• New York State's Republican party is beginning to line up behind Rudy Giuliani, on the logic that his candidacy will help the GOP hold the State Senate. One senator says "ethnic Democrats," i.e. immigrants, will vote Rudy. Yeah, he's got the Diallo vote all sewn up. [NYT]
• Bruce Ratner must be sweatin' about something: He's sent out letters to 700 addresses near Atlantic Yards promising residents free ACs and double-paned windows (to minimize construction nuisances). The kicker: Daniel Goldstein got one. [NYP]
• The City Council is touting the "undeniable success" of a campaign designed to inform clinics and drugstores that Plan B, an emergency birth-control pill, can be sold over the counter; some 94 percent of surveyed city stores had it available. [WNBC]
• And in lesser city initiatives, a Brooklyn assemblyman is aghast after having been hipped to the fact there are hookers on the Internet.

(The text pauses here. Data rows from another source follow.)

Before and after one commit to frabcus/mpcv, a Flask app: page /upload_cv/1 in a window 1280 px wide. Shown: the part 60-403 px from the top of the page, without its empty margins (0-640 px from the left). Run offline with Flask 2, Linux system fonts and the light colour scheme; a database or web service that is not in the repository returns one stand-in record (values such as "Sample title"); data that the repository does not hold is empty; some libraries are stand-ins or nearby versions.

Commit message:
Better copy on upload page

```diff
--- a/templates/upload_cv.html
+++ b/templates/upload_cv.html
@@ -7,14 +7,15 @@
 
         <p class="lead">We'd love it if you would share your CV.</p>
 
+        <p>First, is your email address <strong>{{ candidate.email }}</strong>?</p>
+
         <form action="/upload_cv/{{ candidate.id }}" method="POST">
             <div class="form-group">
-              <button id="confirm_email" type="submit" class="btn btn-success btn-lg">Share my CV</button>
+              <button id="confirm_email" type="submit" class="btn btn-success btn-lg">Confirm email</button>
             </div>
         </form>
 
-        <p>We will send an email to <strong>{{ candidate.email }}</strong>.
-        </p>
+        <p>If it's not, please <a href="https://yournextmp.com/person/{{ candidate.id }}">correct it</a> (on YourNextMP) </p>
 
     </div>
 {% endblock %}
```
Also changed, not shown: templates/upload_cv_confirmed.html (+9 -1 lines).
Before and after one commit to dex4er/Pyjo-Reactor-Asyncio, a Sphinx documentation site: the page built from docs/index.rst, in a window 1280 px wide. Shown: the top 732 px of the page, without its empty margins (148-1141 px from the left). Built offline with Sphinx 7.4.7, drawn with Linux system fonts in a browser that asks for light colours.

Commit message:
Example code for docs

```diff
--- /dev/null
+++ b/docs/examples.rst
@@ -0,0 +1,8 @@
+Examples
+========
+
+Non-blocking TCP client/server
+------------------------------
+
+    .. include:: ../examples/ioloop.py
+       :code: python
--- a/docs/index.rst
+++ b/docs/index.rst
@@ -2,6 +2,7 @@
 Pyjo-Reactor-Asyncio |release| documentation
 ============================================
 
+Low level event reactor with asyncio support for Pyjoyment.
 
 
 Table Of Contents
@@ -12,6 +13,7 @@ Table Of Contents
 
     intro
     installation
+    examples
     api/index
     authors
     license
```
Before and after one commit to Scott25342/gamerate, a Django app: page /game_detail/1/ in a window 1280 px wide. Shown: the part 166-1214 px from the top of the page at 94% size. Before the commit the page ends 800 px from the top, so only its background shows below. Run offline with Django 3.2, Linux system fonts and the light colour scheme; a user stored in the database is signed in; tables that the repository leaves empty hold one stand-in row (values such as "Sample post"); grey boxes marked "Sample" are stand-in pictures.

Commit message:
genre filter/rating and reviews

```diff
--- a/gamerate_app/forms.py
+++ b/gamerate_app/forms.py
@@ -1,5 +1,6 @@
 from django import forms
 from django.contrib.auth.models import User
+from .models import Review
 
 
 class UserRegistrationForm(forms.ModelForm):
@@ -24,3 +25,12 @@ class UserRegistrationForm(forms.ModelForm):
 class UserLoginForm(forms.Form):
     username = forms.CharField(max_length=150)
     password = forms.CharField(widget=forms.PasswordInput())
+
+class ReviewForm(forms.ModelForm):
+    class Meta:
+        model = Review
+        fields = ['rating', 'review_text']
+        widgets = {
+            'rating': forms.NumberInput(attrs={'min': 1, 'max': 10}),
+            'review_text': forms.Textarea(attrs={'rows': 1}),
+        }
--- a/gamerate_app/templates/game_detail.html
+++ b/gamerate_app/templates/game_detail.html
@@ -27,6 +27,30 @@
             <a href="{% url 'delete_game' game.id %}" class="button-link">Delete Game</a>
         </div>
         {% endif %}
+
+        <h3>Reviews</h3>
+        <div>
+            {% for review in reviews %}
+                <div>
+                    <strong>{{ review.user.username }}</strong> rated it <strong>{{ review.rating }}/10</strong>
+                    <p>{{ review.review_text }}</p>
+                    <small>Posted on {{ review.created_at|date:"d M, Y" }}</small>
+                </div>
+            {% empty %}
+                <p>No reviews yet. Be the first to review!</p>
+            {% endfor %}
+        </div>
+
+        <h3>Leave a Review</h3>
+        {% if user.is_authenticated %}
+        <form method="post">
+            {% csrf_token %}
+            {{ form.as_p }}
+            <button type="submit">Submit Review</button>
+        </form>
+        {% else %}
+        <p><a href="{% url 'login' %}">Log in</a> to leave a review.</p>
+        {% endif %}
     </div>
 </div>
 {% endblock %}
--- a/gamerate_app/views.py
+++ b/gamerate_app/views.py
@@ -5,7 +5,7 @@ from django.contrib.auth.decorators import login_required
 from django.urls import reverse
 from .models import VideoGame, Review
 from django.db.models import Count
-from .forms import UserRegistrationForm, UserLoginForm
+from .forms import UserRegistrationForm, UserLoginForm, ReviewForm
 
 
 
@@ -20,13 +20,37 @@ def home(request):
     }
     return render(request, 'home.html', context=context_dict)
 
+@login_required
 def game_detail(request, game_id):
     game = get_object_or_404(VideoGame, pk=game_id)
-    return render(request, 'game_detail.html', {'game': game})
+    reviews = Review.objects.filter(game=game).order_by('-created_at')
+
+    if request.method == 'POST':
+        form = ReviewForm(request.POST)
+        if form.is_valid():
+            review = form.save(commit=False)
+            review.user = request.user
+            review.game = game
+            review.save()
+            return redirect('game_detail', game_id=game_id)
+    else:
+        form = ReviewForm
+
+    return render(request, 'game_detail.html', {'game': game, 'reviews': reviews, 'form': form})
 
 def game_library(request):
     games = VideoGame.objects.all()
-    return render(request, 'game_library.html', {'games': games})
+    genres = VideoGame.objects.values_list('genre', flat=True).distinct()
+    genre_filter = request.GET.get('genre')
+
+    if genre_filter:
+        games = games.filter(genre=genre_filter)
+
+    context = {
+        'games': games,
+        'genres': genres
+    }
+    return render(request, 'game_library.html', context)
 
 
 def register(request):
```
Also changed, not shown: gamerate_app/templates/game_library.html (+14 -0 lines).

Specifically, on Craigslist! You mean all those "18 y.o. bored females" aren't just, you know, bored? [NYDN]
Our worries were unfounded, and DDDB should be worried about us. We got this totally wrong. The federal eminent-domain suit against Ratner — brought by DDDB, charging that the Atlantic Yards project violates the U.S. Constitution, captioned Goldstein v. Pataki — goes on. This was a state suit filed by eleven rent-stabilized tenants, charging that they were given inadequate compensation to move, and it was dismissed only on a jurisdictional issue. Apologies to everyone; mortification to us.
• The key lawsuit seeking to block Atlantic Yards has been dismissed on a technicality. A group of tenants facing eminent-domain relocation failed to convince a judge they weren't offered comparable housing. [NYP]
• Mark Green, the new president and one of the marquee voices of Air America, interviewed Michael Bloomberg for the network's big relaunch next week; the ex-rivals were reportedly quite chummy, trading bad puns and agreeing on most of Bloomberg's mayoral policies. [NYT]
• This is exactly what the torturously slow dismantling of the Deutsche Bank building was supposed to prevent: A fifteen-foot-long pipe fell 35 stories from the half-stripped skyscraper, plunging into a neighboring firehouse and sending two firefighters to the hospital. [NYDN]
• Bail for the domestic-enslaving Long Island couple was set at $2.5 million for the wife and $1 million for the husband; meanwhile, a raid on the mansion is said to have uncovered the instruments of torture, which include knives and a rolling pin. [Newsday]
• And, a bomb scare shook up an elementary school in the Putnam County town of Kent after a suspicious and fragrant package was delivered to the building. But not to fear: After a Hazmat team and bomb squad got involved, an X-ray revealed it was twelve pounds of marijuana. [WNBC]
* Or maybe not a bad day at all. As explained here, we totally misread this news.
Attention, urban megaproject buffs (and perhaps the newly ombudsunemployed Barney Calame), the Empire State Development Corporation, the state entity that green-lighted Bruce Ratner's lawsuit-plagued Atlantic Yards, has a fascinating vacancy about to open up: Atlantic Yards Ombudsman. Fun! Our imagined job listing:
Short job description: A community liaison between the agency, elected officials, and the public.
Expanded job description: A volunteer willing to stand up in the multiparty crossfire over the project as it lumbers from the demolition to the construction phase — while a sizable opposition lobby calls the whole thing illegal. One of the tasks is "minimizing disruptions" to the process, which may put you in the awkward position of papering over ESDC's own previous findings. Another is providing the media with fresh information on the project, which means your every word will be viciously parsed by dozens of entities with their own agendas.
Workplace hazards: Daily flurry of Develop Don't Destroy press releases (the current headline on DDDB.net: "Ombudsperson Schmombudsperson"); collapsing buildings.
Compensation: Not nearly enough.
Ombudsman slated for Brooklyn project [Metro NY]
Ombudsperson Schmombudsperson [DDDB]